[Recorded data]
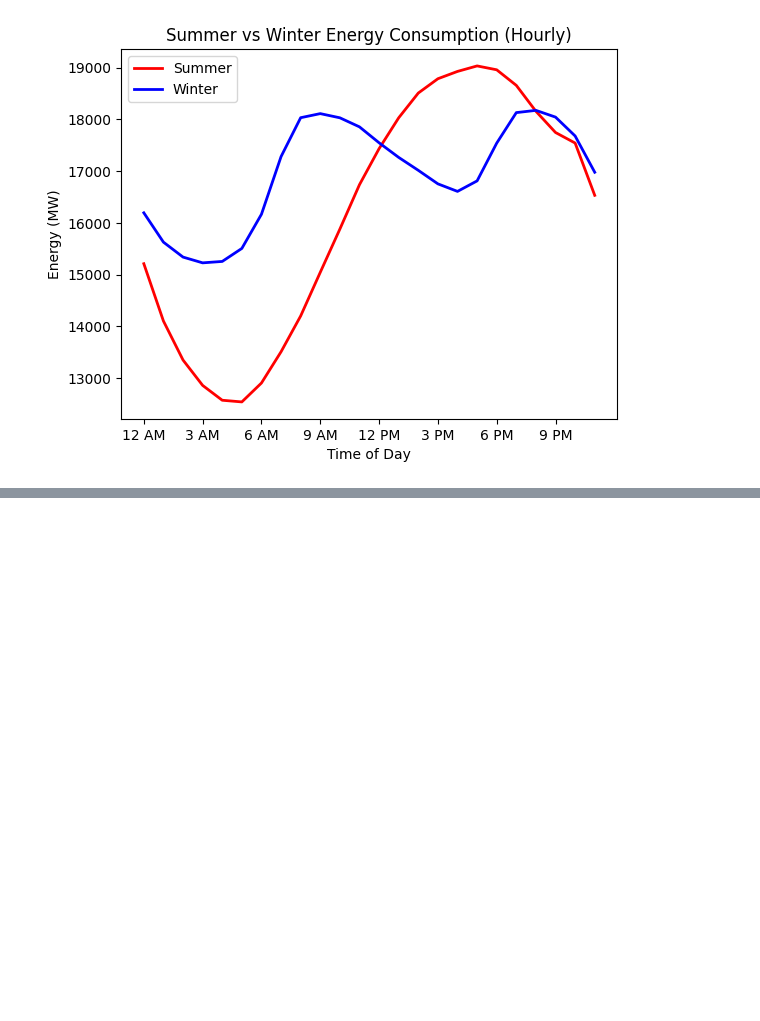
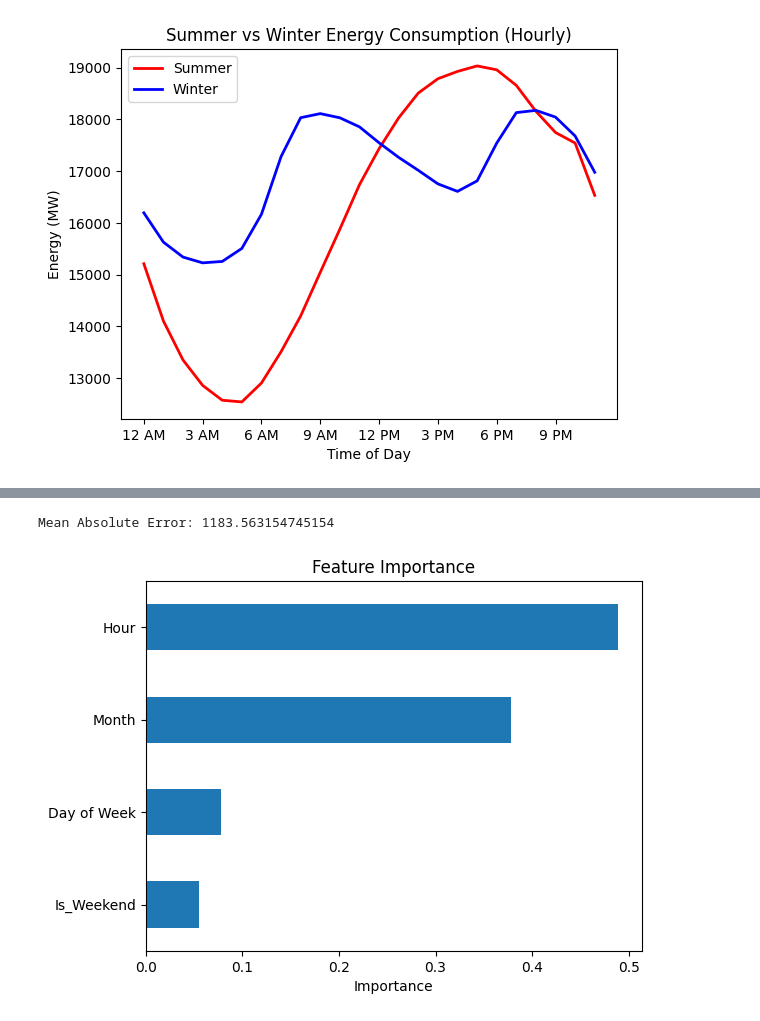
Before and after one commit to karthiganesan332/energy-analysis-project, a Jupyter notebook: analysis.ipynb, the cells around one changed output, grey strips where cells are left out. Drawn from its saved outputs; the diff is of its cells as text; code cells hidden in the pictures; blank space fills up the shorter version.

Commit message:
added insights, predictive model, and project README

```diff
--- a/analysis.ipynb
+++ b/analysis.ipynb
@@ -8,7 +8,7 @@ This project analyzes hourly and daily energy consumption data to identify usage
 - Identify key factors affecting consumption
 - Build a predictive model for energy demand
 # %%
-#Load + Clean
+# Load + Clean Dataset ----------------------------------------
 
 df = pd.read_csv("data/AEP_hourly.csv")
 
@@ -17,9 +17,9 @@ df = df.sort_values('Datetime')
 df = df.dropna()
 
 df = df.rename(columns={"AEP_MW": "Energy"})
+
+df['Hour'] = df['Datetime'].dt.hour
+df['Day of Week'] = df['Datetime'].dt.dayofweek
+df['Month'] = df['Datetime'].dt.month
+df['Is_Weekend'] = df['Day of Week'].isin([5,6]).astype(int)
-# %%
-df['hour'] = df['Datetime'].dt.hour
-df['day_of_week'] = df['Datetime'].dt.dayofweek
-df['month'] = df['Datetime'].dt.month
-df['is_weekend'] = df['day_of_week'].isin([5,6]).astype(int)
 # %%
@@ -97,0 +122,34 @@ plt.show()
+# %%
+# Machine Learning Model --------------------------------------------------
+
+from sklearn.model_selection import train_test_split
+from sklearn.ensemble import RandomForestRegressor
+from sklearn.metrics import mean_absolute_error
+
+features = ['Hour', 'Day of Week', 'Month', 'Is_Weekend']
+X = df[features]
+y = df['Energy']
+
+X_train, X_test, y_train, y_test = train_test_split(X, y, test_size=0.2)
+
+model = RandomForestRegressor()
+model.fit(X_train, y_train)
+
+preds = model.predict(X_test)
+
+mae = mean_absolute_error(y_test, preds)
+print("Mean Absolute Error:", mae)
+
+# Feature Importances ---------------------------------------------------------
+
+import pandas as pd
+
+importance = pd.Series(model.feature_importances_, index=features)
+importance.sort_values().plot(kind='barh')
+
+plt.title("Feature Importance")
+plt.xlabel("Importance")
+plt.show()
+# %% [output]
+Mean Absolute Error: 1183.563154745154
+[figure, added]
```
Also changed, not shown: parts of 3 cells of this notebook, 1 other file.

YOUR ASSIGNMENT
A copy of each line above that holds the word "added" is the expected answer.

REPLY TO THE EXERCISE
added insights, predictive model, and project README
+[figure, added]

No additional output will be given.